“Jurassic Park,” while a gigantic corporate blockbuster itself, is slyly a movie that lambastes corporate theme parks. Bold, given that Universal Pictures announces its parks at the end of each of its films. Many viewers were blown away by “Jurassic Park” when it first opened, amazed by the film’s groundbreaking special effects to make the dinosaurs look as real as possible. The dinosaurs in question, however, were immediately turned into merchandise and placed in a high-tech zoo to be ogled by the public. Naturally, the dinosaurs are running amok and proving that theme parks aren’t a place for genetic tampering. It’s the attack on safe, colorful, commercialized entertainment that the dinosaurs ultimately commit; it’s no coincidence that the film’s climax takes place in a gift shop.
The science in ‘Jurassic Park’ is, of course, mostly hogwash, but Spielberg has a shrewd knack for doing it. sound plausible. It’s the kind of science fiction that makes real science more exciting, inspiring young people to enter the field of paleontology.

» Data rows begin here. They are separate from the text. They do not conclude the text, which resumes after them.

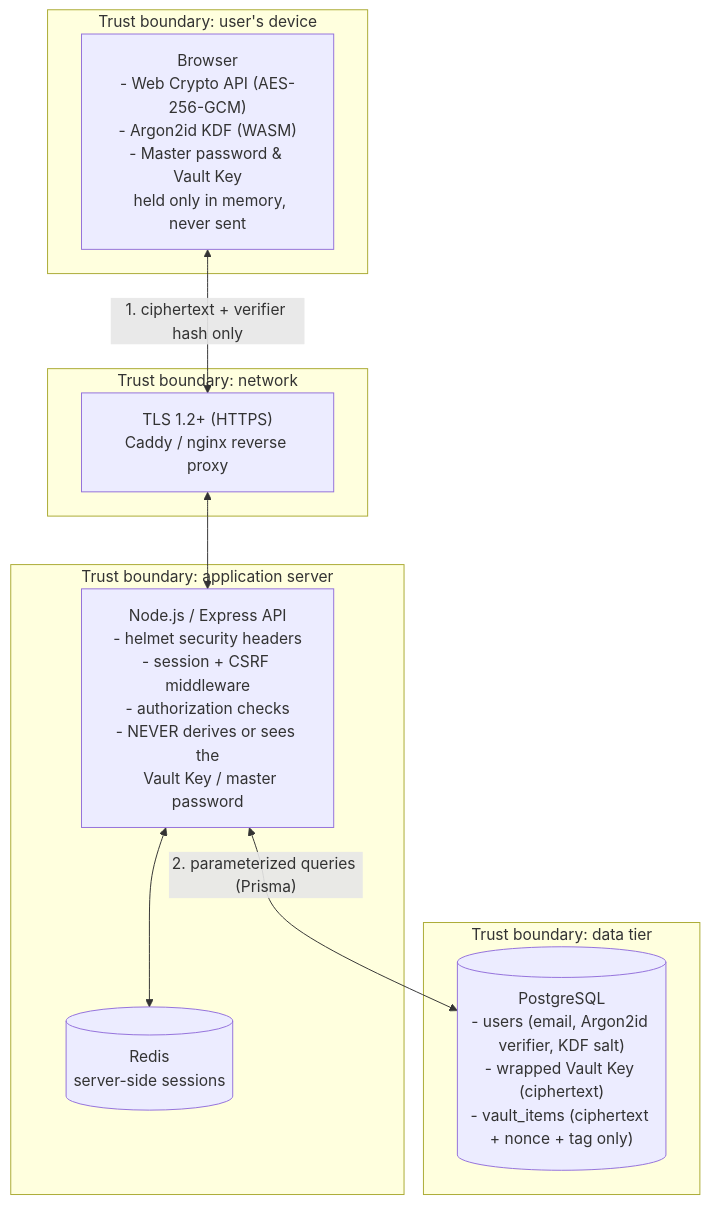
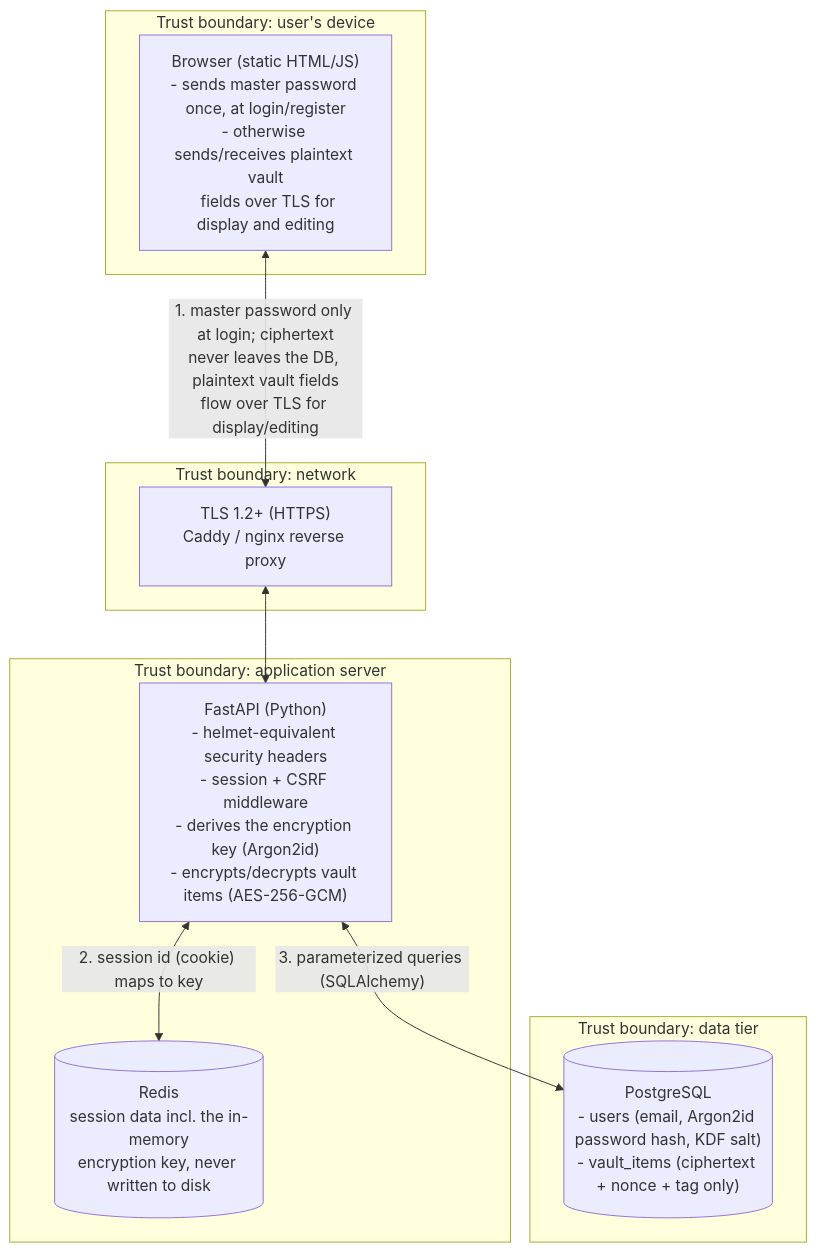
The diagram in docs/checkpoint-1-design.md (SSimplex2003/WebAppSecurity), drawn with Mermaid before and after one commit. The commit also changed other lines of this file and 11 other files, not shown here.

First line of the commit message:
Switch to server-side encryption model and Python/FastAPI backend

````diff
--- a/docs/checkpoint-1-design.md
+++ b/docs/checkpoint-1-design.md
@@ -27,24 +42,24 @@
 ```mermaid
 flowchart TB
     subgraph UserDevice["Trust boundary: user's device"]
-        B["Browser\n- Web Crypto API (AES-256-GCM)\n- Argon2id KDF (WASM)\n- Master password & Vault Key\n  held only in memory, never sent"]
+        B["Browser (static HTML/JS)\n- sends master password once, at login/register\n- otherwise sends/receives plaintext vault\n  fields over TLS for display and editing"]
     end
 
     subgraph Network["Trust boundary: network"]
         TLS["TLS 1.2+ (HTTPS)\nCaddy / nginx reverse proxy"]
     end
 
     subgraph Server["Trust boundary: application server"]
-        APP["Node.js / Express API\n- helmet security headers\n- session + CSRF middleware\n- authorization checks\n- NEVER derives or sees the\n  Vault Key / master password"]
-        SESS[("Redis\nserver-side sessions")]
+        APP["FastAPI (Python)\n- helmet-equivalent security headers\n- session + CSRF middleware\n- derives the encryption key (Argon2id)\n- encrypts/decrypts vault items (AES-256-GCM)"]
+        SESS[("Redis\nsession data incl. the in-memory\nencryption key, never written to disk")]
     end
 
     subgraph DataTier["Trust boundary: data tier"]
-        DB[("PostgreSQL\n- users (email, Argon2id verifier, KDF salt)\n- wrapped Vault Key (ciphertext)\n- vault_items (ciphertext + nonce + tag only)")]
+        DB[("PostgreSQL\n- users (email, Argon2id password hash, KDF salt)\n- vault_items (ciphertext + nonce + tag only)")]
     end
 
-    B <-- "1. ciphertext + verifier hash only" --> TLS
+    B <-- "1. master password only at login; ciphertext\nnever leaves the DB, plaintext vault fields\nflow over TLS for display/editing" --> TLS
     TLS <--> APP
-    APP <--> SESS
-    APP <-- "2. parameterized queries (Prisma)" --> DB
+    APP <-- "2. session id (cookie) maps to key" --> SESS
+    APP <-- "3. parameterized queries (SQLAlchemy)" --> DB
 ```
````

And, of course, many loved the dinosaur thrills suitable for small children. There’s a telling moment when Dr. Grant (Sam Neill) looks at a triceratops and quietly admits it was always his favorite dinosaur when he was a little boy. That’s how the children in the audience felt.